This sort of thing was Wersching’s bread and butter. Give her a big, mainstream, relentlessly American show – usually a procedural so serious that it verged on self-parody – and she could be relied upon to commit herself totally to the part. It was a skill that served her well on any number of series. An episode of CSI. An episode of NCIS. Blue Bloods. Major Crimes. Cold Case. Rizzoli & Isles. The Dallas reboot. The Hawaii Five-0 reboot. In the Amazon Prime series Bosch, Wersching was able to exploit this talent for several episodes, playing a Hollywood cop who makes up the rules as she goes along and Harry Bosch’s love interest. Although her character’s arc burned out almost completely within the space of the first season, Wersching made such an impression that she kept popping up for the rest of the series.
There’s a lovely symmetry in the fact that Wersching’s screen career was bookended with Star Trek projects. Her first role, in a 2002 episode of Star Trek: Enterprise, was nothing to write home about; in the season one episode Oasis, she played a small but pivotal function as a Kantare woman who maintains a holographic reality to protect the feelings of her grieving father. But her most recent role, in Star Trek: Picard last year, was a lot meatier. Wersching played the Borg Queen and, under an impressive set of prostheses, threw the show’s entire narrative into new and ambitious territory.
But despite all this, there is only really one role that will come to define Wersching’s legacy: as 24’s Renee Walker.
To understand the importance of Renee Walker is to have to place 24 in some sort of historical context. Wersching didn’t appear until season seven, by which time 24 had expanded and mutated into a genuinely grotesque facsimile of itself. The previous season landed with an ugly thump both in terms of storytelling – witness the nuclear bomb that went off in a large California city in the morning, only to be completely forgotten about by lunchtime – and its politics. Torture had become such a go-to way to expedite the narrative that it was used relentlessly and gratuitously, and a backlash had formed.

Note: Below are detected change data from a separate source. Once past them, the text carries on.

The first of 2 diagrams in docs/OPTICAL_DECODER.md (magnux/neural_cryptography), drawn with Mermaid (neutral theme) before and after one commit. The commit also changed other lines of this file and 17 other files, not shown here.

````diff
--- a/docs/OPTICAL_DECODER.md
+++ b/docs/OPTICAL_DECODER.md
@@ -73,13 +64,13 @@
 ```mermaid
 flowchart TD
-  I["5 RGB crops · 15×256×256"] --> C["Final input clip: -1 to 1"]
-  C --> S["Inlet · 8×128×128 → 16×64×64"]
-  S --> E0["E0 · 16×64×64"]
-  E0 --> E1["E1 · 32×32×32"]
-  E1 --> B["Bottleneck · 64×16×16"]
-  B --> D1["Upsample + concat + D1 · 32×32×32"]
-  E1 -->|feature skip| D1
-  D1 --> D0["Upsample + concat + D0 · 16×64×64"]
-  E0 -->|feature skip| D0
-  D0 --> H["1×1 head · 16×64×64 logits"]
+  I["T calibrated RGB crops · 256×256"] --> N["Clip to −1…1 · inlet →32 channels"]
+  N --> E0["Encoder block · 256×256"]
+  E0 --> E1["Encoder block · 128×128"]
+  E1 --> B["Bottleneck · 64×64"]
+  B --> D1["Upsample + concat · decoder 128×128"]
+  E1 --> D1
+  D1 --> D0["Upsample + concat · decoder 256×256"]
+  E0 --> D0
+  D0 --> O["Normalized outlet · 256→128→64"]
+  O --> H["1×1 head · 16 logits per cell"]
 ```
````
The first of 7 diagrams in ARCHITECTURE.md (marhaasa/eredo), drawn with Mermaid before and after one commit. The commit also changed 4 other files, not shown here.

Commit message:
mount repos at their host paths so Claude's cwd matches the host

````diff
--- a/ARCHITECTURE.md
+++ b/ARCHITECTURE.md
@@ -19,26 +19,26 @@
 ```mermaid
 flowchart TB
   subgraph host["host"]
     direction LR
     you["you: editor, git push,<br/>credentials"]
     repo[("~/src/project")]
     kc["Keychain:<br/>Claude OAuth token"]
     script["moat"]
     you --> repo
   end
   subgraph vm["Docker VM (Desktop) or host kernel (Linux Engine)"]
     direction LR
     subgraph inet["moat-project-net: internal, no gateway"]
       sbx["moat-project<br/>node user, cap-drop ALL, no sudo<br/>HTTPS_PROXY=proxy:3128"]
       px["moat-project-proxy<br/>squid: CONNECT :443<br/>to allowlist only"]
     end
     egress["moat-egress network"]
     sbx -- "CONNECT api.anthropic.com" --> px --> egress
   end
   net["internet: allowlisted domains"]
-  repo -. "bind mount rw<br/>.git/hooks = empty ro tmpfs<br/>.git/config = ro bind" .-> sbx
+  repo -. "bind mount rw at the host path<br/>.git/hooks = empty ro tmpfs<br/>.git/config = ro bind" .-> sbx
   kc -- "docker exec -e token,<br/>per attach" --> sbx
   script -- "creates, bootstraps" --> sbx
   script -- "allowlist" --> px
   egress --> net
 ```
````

Renee Walker was created as the antidote to that, a way of bringing 24 back down to a more human level. The season starts with Jack Bauer being hauled into a Senate hearing about the frequency of his torture, and Walker is the agent tasked with keeping him on a short leash. Jack Bauer being Jack Bauer, though, it isn’t long before he starts torturing people again, and it’s Walker’s job to look as conflicted and appalled about this as the viewers.
Eventually, though, she finds herself seduced by it, and starts torturing people herself. Again, however, this comes at a cost. Unlike Jack, she is unable to live with the consequences of her actions and becomes a fragile shell of her former self. In the following season she stabs Jack, then has sex with him and is murdered by a sniper. In the world of 24, that’s about as poetic a send-off as you get.
Wersching’s death came as a shock not only because she was so young, but because she was the sort of actor you can easily take for granted. In reality, not every performer can slot into the machinery of a big show while still making an impact, but she was able to do it seamlessly. Her career could have stretched on for decades to come.